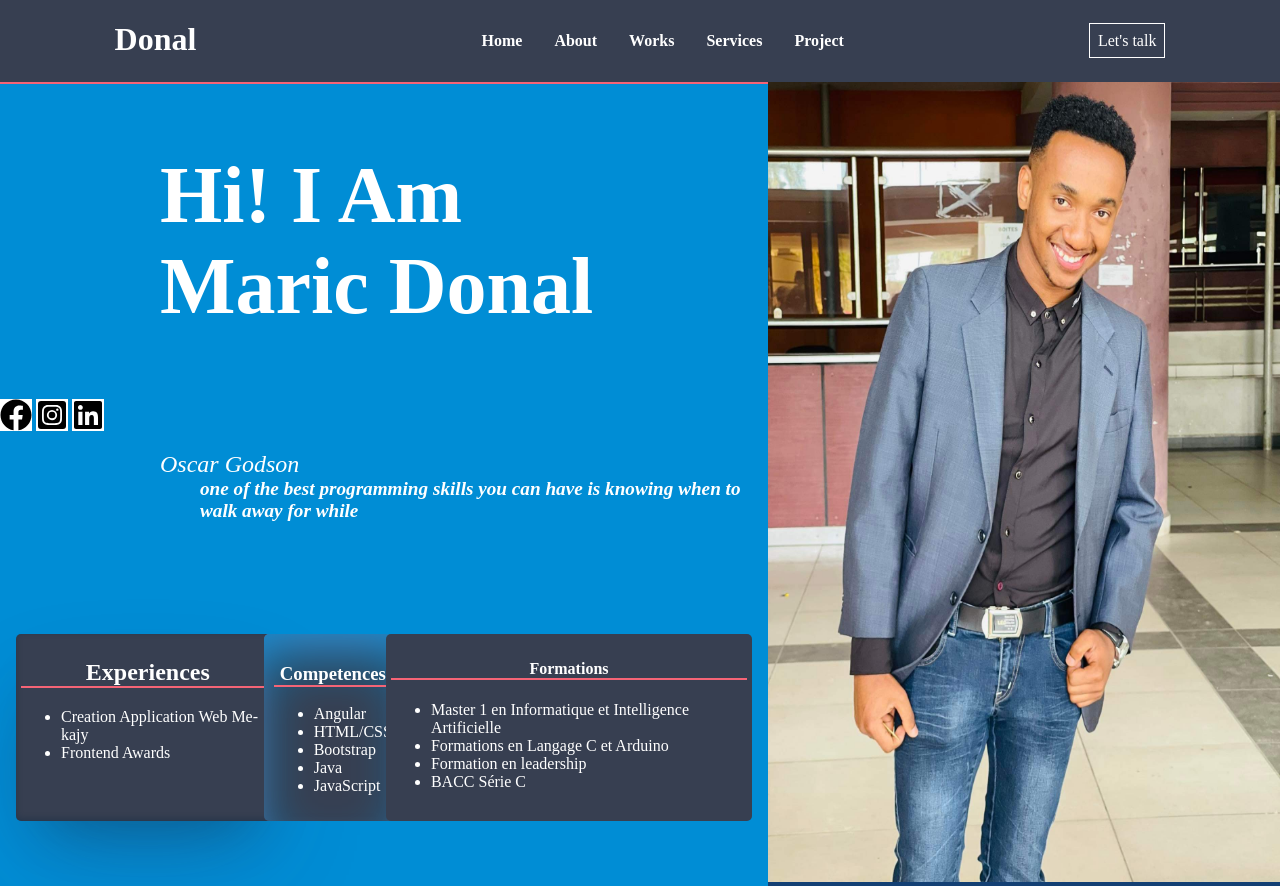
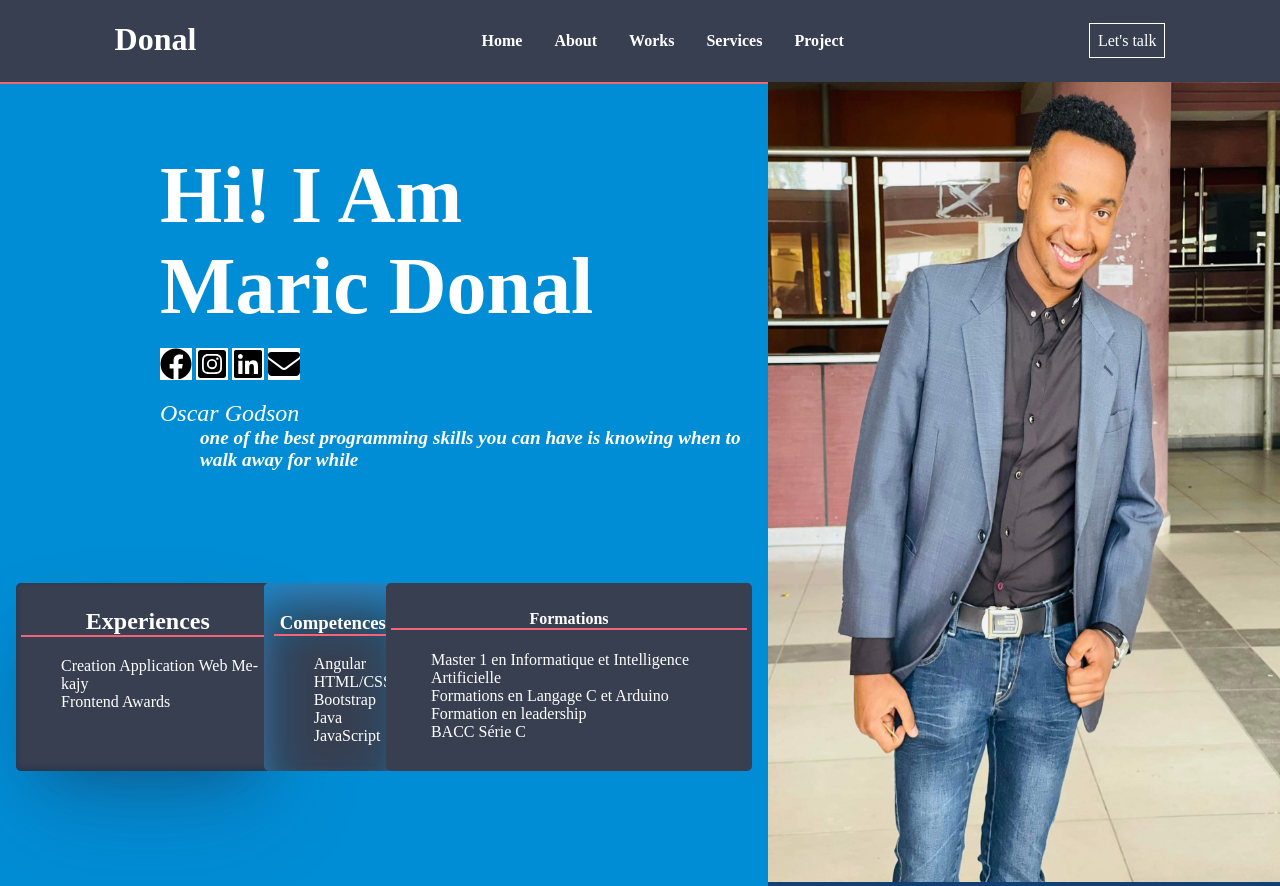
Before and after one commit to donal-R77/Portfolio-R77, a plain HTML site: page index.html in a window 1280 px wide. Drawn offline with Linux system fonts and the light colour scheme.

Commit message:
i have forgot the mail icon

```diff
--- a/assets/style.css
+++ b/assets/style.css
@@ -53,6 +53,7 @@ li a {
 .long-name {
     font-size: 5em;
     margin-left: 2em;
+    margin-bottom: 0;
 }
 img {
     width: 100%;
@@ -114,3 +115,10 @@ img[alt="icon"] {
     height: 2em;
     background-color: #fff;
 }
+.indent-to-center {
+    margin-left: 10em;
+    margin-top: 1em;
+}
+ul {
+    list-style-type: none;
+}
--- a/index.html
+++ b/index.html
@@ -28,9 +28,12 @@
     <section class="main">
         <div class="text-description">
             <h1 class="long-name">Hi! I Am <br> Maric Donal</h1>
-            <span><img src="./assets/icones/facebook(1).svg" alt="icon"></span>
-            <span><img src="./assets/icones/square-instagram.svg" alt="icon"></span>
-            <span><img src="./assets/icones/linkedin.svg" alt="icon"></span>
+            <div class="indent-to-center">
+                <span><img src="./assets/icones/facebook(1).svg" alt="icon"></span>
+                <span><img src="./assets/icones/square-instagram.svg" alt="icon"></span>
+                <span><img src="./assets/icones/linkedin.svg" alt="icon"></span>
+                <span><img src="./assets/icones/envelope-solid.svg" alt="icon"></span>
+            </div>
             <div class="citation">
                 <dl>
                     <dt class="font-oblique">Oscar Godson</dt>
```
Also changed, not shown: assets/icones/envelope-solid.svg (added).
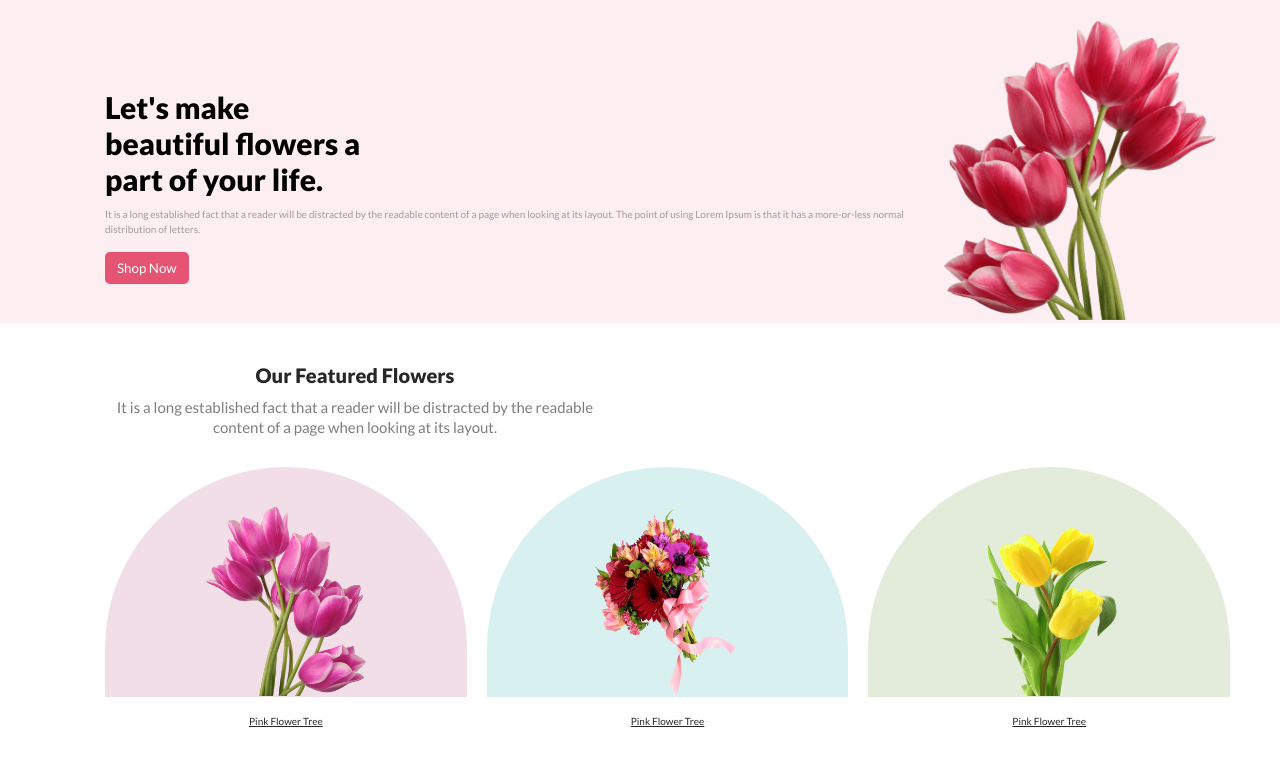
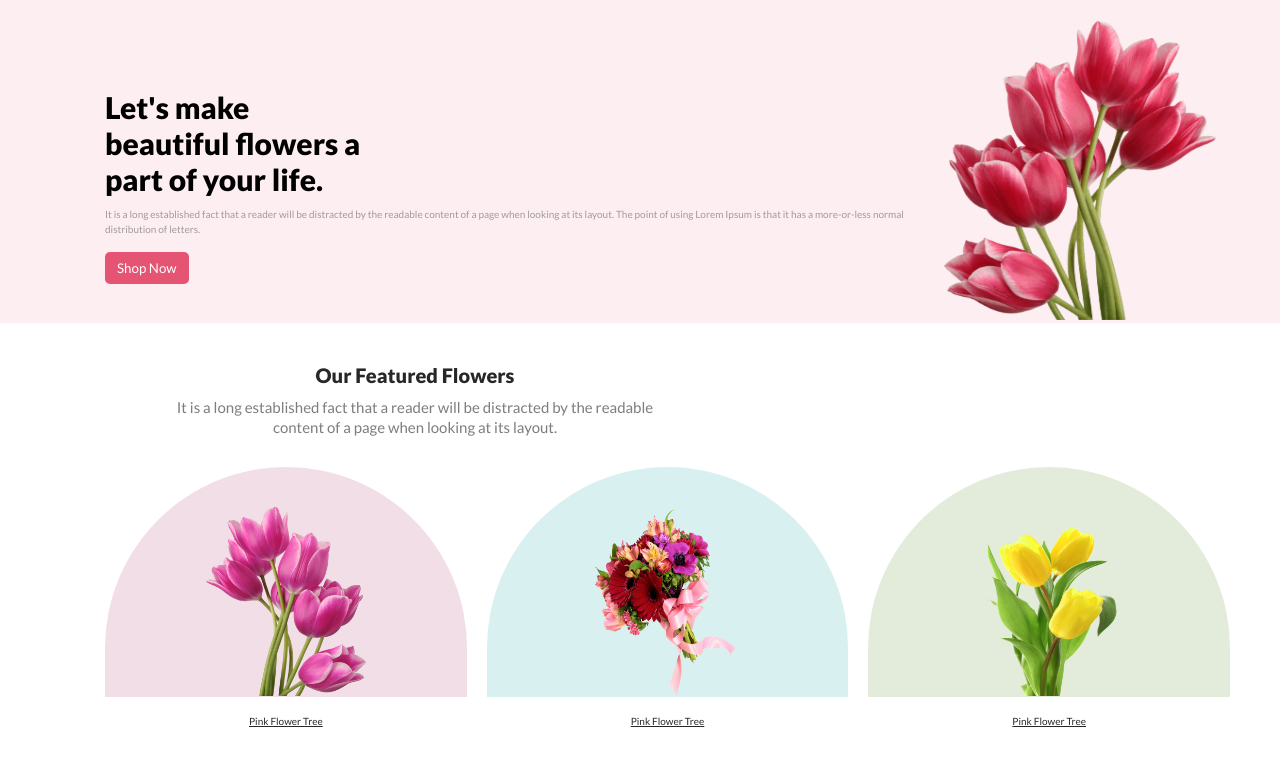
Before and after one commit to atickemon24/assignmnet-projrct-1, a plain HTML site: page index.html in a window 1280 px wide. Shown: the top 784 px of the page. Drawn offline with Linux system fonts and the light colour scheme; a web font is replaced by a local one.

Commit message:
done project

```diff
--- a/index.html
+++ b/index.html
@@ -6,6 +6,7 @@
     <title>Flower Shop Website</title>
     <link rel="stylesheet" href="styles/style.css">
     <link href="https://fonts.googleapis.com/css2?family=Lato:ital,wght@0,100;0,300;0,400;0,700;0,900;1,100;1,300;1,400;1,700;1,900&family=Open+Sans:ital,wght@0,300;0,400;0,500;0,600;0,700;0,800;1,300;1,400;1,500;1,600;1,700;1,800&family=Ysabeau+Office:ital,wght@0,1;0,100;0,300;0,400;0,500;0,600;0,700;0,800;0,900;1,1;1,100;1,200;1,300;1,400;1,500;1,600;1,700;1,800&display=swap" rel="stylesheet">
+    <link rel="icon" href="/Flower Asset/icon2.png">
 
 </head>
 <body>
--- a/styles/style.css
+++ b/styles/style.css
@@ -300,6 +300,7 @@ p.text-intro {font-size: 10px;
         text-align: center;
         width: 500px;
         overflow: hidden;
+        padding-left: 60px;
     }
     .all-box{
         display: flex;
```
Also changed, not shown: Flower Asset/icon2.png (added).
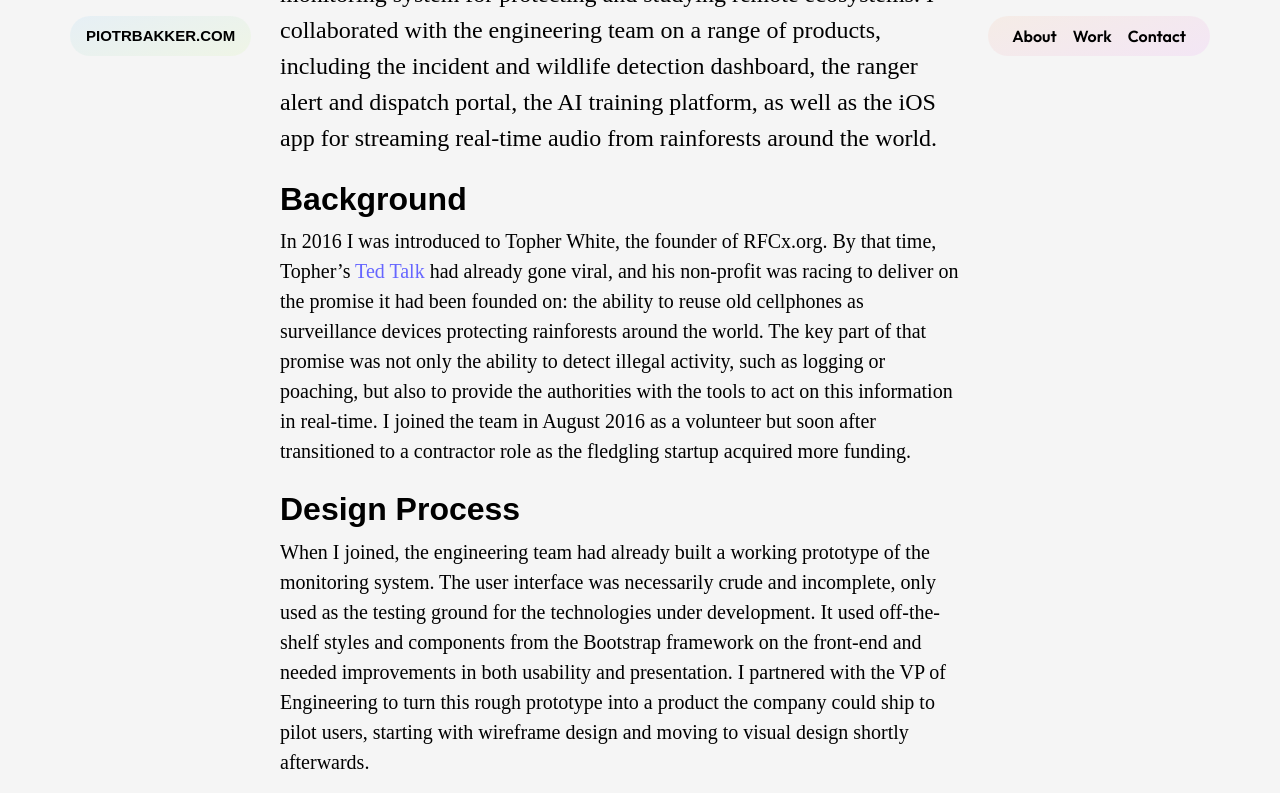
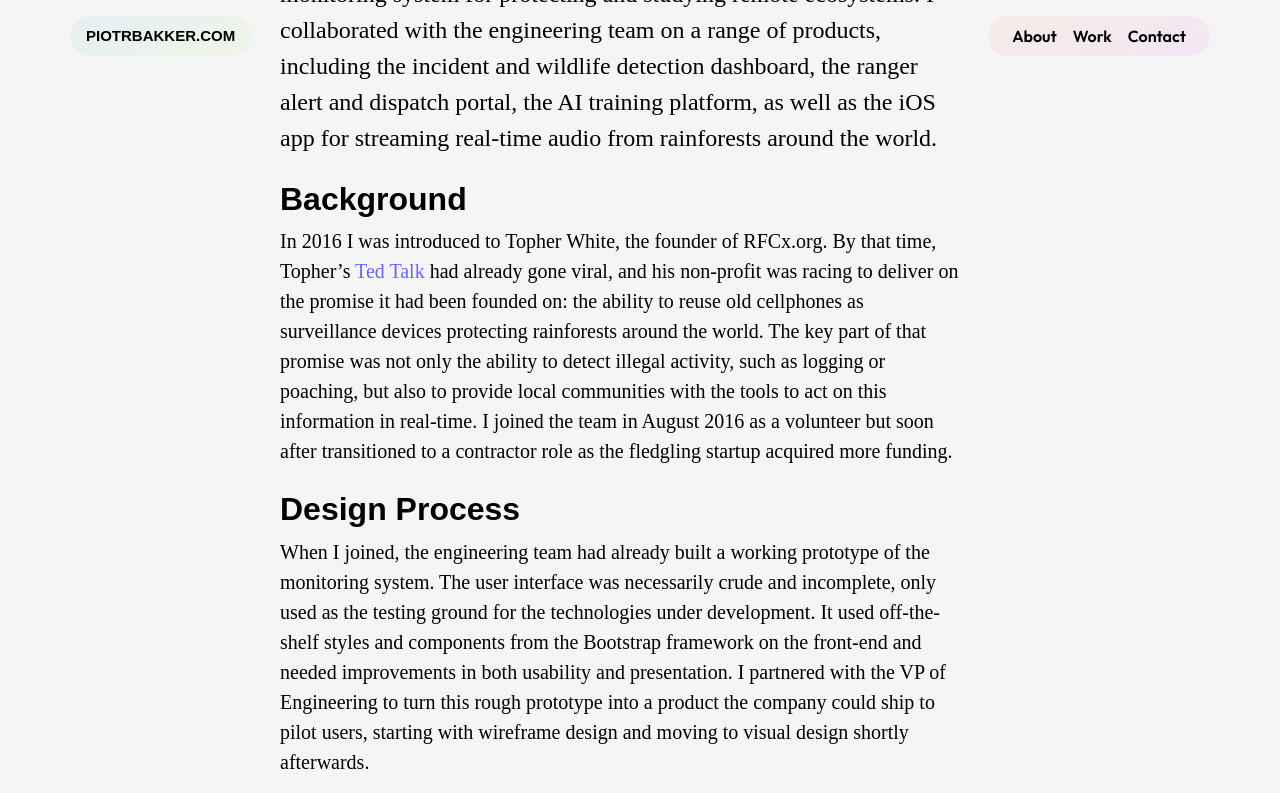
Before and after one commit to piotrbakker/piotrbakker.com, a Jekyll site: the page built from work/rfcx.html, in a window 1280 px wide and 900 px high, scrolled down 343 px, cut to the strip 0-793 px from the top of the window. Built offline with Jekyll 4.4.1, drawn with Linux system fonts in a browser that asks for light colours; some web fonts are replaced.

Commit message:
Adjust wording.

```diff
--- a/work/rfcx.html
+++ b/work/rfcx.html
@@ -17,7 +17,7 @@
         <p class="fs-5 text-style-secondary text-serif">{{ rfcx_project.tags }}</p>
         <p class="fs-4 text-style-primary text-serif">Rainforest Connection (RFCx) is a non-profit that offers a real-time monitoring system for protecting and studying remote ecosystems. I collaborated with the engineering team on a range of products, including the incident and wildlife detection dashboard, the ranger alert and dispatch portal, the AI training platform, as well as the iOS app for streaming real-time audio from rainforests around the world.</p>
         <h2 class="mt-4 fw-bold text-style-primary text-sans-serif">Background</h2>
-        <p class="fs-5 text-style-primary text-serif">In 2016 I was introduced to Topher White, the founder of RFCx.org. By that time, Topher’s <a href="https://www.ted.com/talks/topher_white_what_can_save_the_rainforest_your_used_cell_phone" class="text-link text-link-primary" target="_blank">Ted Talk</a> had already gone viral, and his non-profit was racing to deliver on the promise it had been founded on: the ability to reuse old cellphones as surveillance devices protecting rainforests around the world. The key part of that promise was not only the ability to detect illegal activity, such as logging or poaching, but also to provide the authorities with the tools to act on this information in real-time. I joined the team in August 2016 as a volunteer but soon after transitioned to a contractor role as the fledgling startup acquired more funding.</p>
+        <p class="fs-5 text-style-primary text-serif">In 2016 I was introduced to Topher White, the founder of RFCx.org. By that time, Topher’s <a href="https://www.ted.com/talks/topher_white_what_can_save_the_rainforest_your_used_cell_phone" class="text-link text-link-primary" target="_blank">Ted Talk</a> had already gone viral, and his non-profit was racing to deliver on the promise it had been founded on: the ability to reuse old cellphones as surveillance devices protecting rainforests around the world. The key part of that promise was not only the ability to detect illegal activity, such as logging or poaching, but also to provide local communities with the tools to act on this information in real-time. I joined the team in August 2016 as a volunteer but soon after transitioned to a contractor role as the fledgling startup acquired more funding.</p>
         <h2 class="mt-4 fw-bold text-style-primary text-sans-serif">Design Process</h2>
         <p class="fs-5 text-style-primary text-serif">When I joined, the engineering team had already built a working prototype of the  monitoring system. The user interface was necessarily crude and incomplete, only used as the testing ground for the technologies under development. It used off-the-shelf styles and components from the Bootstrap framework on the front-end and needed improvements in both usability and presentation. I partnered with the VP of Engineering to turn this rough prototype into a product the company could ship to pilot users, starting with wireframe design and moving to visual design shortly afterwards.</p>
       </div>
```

> **EXERCISE**
Output the full material above exactly, leaving every picture out.

> **WORKED SOLUTION**
Before and after one commit to donal-R77/Portfolio-R77, a plain HTML site: page index.html in a window 1280 px wide. Drawn offline with Linux system fonts and the light colour scheme.

Commit message:
i have forgot the mail icon

```diff
--- a/assets/style.css
+++ b/assets/style.css
@@ -53,6 +53,7 @@ li a {
 .long-name {
     font-size: 5em;
     margin-left: 2em;
+    margin-bottom: 0;
 }
 img {
     width: 100%;
@@ -114,3 +115,10 @@ img[alt="icon"] {
     height: 2em;
     background-color: #fff;
 }
+.indent-to-center {
+    margin-left: 10em;
+    margin-top: 1em;
+}
+ul {
+    list-style-type: none;
+}
--- a/index.html
+++ b/index.html
@@ -28,9 +28,12 @@
     <section class="main">
         <div class="text-description">
             <h1 class="long-name">Hi! I Am <br> Maric Donal</h1>
-            <span><img src="./assets/icones/facebook(1).svg" alt="icon"></span>
-            <span><img src="./assets/icones/square-instagram.svg" alt="icon"></span>
-            <span><img src="./assets/icones/linkedin.svg" alt="icon"></span>
+            <div class="indent-to-center">
+                <span><img src="./assets/icones/facebook(1).svg" alt="icon"></span>
+                <span><img src="./assets/icones/square-instagram.svg" alt="icon"></span>
+                <span><img src="./assets/icones/linkedin.svg" alt="icon"></span>
+                <span><img src="./assets/icones/envelope-solid.svg" alt="icon"></span>
+            </div>
             <div class="citation">
                 <dl>
                     <dt class="font-oblique">Oscar Godson</dt>
```
Also changed, not shown: assets/icones/envelope-solid.svg (added).
Before and after one commit to atickemon24/assignmnet-projrct-1, a plain HTML site: page index.html in a window 1280 px wide. Shown: the top 784 px of the page. Drawn offline with Linux system fonts and the light colour scheme; a web font is replaced by a local one.

Commit message:
done project

```diff
--- a/index.html
+++ b/index.html
@@ -6,6 +6,7 @@
     <title>Flower Shop Website</title>
     <link rel="stylesheet" href="styles/style.css">
     <link href="https://fonts.googleapis.com/css2?family=Lato:ital,wght@0,100;0,300;0,400;0,700;0,900;1,100;1,300;1,400;1,700;1,900&family=Open+Sans:ital,wght@0,300;0,400;0,500;0,600;0,700;0,800;1,300;1,400;1,500;1,600;1,700;1,800&family=Ysabeau+Office:ital,wght@0,1;0,100;0,300;0,400;0,500;0,600;0,700;0,800;0,900;1,1;1,100;1,200;1,300;1,400;1,500;1,600;1,700;1,800&display=swap" rel="stylesheet">
+    <link rel="icon" href="/Flower Asset/icon2.png">
 
 </head>
 <body>
--- a/styles/style.css
+++ b/styles/style.css
@@ -300,6 +300,7 @@ p.text-intro {font-size: 10px;
         text-align: center;
         width: 500px;
         overflow: hidden;
+        padding-left: 60px;
     }
     .all-box{
         display: flex;
```
Also changed, not shown: Flower Asset/icon2.png (added).
Before and after one commit to piotrbakker/piotrbakker.com, a Jekyll site: the page built from work/rfcx.html, in a window 1280 px wide and 900 px high, scrolled down 343 px, cut to the strip 0-793 px from the top of the window. Built offline with Jekyll 4.4.1, drawn with Linux system fonts in a browser that asks for light colours; some web fonts are replaced.

Commit message:
Adjust wording.

```diff
--- a/work/rfcx.html
+++ b/work/rfcx.html
@@ -17,7 +17,7 @@
         <p class="fs-5 text-style-secondary text-serif">{{ rfcx_project.tags }}</p>
         <p class="fs-4 text-style-primary text-serif">Rainforest Connection (RFCx) is a non-profit that offers a real-time monitoring system for protecting and studying remote ecosystems. I collaborated with the engineering team on a range of products, including the incident and wildlife detection dashboard, the ranger alert and dispatch portal, the AI training platform, as well as the iOS app for streaming real-time audio from rainforests around the world.</p>
         <h2 class="mt-4 fw-bold text-style-primary text-sans-serif">Background</h2>
-        <p class="fs-5 text-style-primary text-serif">In 2016 I was introduced to Topher White, the founder of RFCx.org. By that time, Topher’s <a href="https://www.ted.com/talks/topher_white_what_can_save_the_rainforest_your_used_cell_phone" class="text-link text-link-primary" target="_blank">Ted Talk</a> had already gone viral, and his non-profit was racing to deliver on the promise it had been founded on: the ability to reuse old cellphones as surveillance devices protecting rainforests around the world. The key part of that promise was not only the ability to detect illegal activity, such as logging or poaching, but also to provide the authorities with the tools to act on this information in real-time. I joined the team in August 2016 as a volunteer but soon after transitioned to a contractor role as the fledgling startup acquired more funding.</p>
+        <p class="fs-5 text-style-primary text-serif">In 2016 I was introduced to Topher White, the founder of RFCx.org. By that time, Topher’s <a href="https://www.ted.com/talks/topher_white_what_can_save_the_rainforest_your_used_cell_phone" class="text-link text-link-primary" target="_blank">Ted Talk</a> had already gone viral, and his non-profit was racing to deliver on the promise it had been founded on: the ability to reuse old cellphones as surveillance devices protecting rainforests around the world. The key part of that promise was not only the ability to detect illegal activity, such as logging or poaching, but also to provide local communities with the tools to act on this information in real-time. I joined the team in August 2016 as a volunteer but soon after transitioned to a contractor role as the fledgling startup acquired more funding.</p>
         <h2 class="mt-4 fw-bold text-style-primary text-sans-serif">Design Process</h2>
         <p class="fs-5 text-style-primary text-serif">When I joined, the engineering team had already built a working prototype of the  monitoring system. The user interface was necessarily crude and incomplete, only used as the testing ground for the technologies under development. It used off-the-shelf styles and components from the Bootstrap framework on the front-end and needed improvements in both usability and presentation. I partnered with the VP of Engineering to turn this rough prototype into a product the company could ship to pilot users, starting with wireframe design and moving to visual design shortly afterwards.</p>
       </div>
```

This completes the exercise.